There's a bit of jubilation in the air. An email came in from the CSE Chair. My husband is copied on all correspondence and he said, "you're going to want to read this". I was enjoying lunch at the time. Thinking it was something that was going to get the acid started in my stomach, I thought I would finish my meal. Tony, my dear husband, said "I think you're going to like this". I've had such a long, struggle meeting eye to eye with the district that I couldn't imagine anything at this point would make me happy. The district has been less than agreeable.
Finally, with a certain amount of trepidation, I opened the email. There was an apology from the Chair with something about he intended to discuss it at the meeting but it fell to the way side. I thought, hmm, if this piece was predetermined it should've appeared on the draft IEP. I can't help to question the sincerity and motives of the distrist as they appeared only interested in their own agenda. At the meeting, I shared background about my son that got their immediate attention. Things that frankly, I shouldn't have been compelled to do but all information about Aren that can help the district meet his educational needs is all that matters. I think the change in these considerations are squarely the result of disclosing more pieces of my son's world. Sometimes, people can be short sighted and blinded by their own self interests. When people are not exposed to different cultures, it creates a tunnel vision. And, we continue to have serious issues connected to race especially in homogenous communities. Thoughts that are clouded by prejudices have the real potential of impacting civil liberties. I'm not saying that's what happened. I'm saying, it's a real possibility.

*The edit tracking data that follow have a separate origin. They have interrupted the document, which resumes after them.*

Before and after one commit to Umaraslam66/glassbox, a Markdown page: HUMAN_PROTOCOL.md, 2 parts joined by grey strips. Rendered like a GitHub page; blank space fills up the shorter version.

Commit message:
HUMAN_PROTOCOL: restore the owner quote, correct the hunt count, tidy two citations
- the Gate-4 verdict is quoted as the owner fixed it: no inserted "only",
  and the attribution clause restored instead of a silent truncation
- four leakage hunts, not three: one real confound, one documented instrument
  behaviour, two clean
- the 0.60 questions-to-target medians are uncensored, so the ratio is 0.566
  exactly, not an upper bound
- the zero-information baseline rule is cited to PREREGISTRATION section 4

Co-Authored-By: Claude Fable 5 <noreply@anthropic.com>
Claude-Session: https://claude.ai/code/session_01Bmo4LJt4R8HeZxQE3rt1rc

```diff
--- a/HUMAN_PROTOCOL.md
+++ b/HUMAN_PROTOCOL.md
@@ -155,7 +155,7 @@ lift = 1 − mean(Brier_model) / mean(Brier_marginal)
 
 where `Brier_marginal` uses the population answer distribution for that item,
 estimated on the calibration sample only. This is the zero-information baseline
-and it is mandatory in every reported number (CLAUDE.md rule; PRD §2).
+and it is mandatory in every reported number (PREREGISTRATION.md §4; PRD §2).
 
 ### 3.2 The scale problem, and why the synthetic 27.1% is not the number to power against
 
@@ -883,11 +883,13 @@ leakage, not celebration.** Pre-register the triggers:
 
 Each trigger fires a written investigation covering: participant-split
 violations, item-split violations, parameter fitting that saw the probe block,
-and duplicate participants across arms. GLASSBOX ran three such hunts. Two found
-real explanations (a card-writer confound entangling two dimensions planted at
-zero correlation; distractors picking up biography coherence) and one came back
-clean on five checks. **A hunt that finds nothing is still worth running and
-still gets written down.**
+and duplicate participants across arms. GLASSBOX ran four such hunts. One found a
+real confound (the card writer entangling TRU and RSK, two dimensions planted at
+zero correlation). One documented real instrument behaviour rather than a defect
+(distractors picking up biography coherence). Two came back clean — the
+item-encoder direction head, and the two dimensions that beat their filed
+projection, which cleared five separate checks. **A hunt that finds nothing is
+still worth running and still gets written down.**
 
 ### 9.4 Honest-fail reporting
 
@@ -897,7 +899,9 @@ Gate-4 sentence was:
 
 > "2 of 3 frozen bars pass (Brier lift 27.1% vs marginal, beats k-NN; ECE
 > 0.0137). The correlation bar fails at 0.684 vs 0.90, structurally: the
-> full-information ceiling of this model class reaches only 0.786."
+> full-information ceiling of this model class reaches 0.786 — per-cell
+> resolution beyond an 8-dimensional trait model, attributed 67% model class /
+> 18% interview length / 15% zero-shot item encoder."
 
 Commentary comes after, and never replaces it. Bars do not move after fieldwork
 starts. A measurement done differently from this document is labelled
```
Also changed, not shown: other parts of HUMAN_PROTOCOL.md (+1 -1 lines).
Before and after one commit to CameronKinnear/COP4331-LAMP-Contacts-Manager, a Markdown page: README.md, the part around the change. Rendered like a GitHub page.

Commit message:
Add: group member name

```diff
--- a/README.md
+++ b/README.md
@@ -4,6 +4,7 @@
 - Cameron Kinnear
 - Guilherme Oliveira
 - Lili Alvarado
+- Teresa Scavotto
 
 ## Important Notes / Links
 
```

I realize, what is apparant to me might not be obvious to others unless we open a window to help them see. The district loses sight that parents bring very important life experiences to the table. When parents want to bring them in to show things from their point of view, districts need to listen carefully and with sincerity. Many parents are only wanting to see their children succeed and receive the services they are entitled to under the law. Districts need to stop saying "we don't see it here" and attempt to convince parents, if they don't see it, it doesn't impact learning. Rubbish. Everything about a child has the potential to impact their education. And, there are somethings more obvious than others. That is where active, careful listening steps in.
The district has offered an extended school year ESY for my son! On the draft IEP, this category was a negative. This piece was removed from last year's IEP. It has been demonstrated that once a dsitrict removes a service or accommodation, it's usually at the point of no return. This is why I'm skeptical of the district's original intent. I know, you're probably saying, what does it matter so long as he's getting the services. Well, it matters because there was a huge struggle to arrive as this point in the destination. And, it came about with a great deal of stress. In my mind, based on my son's diagnosis, the extended year is a given because he is lacking behind by two years in reading! Since the very beginnning, it's repeated over and over, my son needs a lot of repetition so again, ESY is absolutely necessary. That is why we have these laws in the first place. It is to ensure children with disabilities are given the same opportunites to succeed as non-disabled children. That translates into additional accomodations.
Included in the ESY, Aren will receive speech and language twice each week and occupational therapy once each week. The district is looking into adding in academics so my son can continue to work on math. All of this is very positive for my son and I'm elated the dsitrict has come across. However, I'm still holding out for the dsitrict to restore the PDD-NOS, ADHD and add in Dyslexia and Non Verbal Language Disorder NVLD. These are what my son has been diagnosed with and it's important it's in the IEP. I don't know where things will change in the future and as long as my son is in school, he needs these alerts. It is important because anyone who interacts with Aren, must have a clear understanding so that they can appropriately meet his needs and make adjustments wherever it's needed.
Yes, I'm doing a little dance for my son. This is not about me and winning against a district. It's all about my son getting what he needs. With that being said, it's appropriate to feel a bit celebratory in this regard.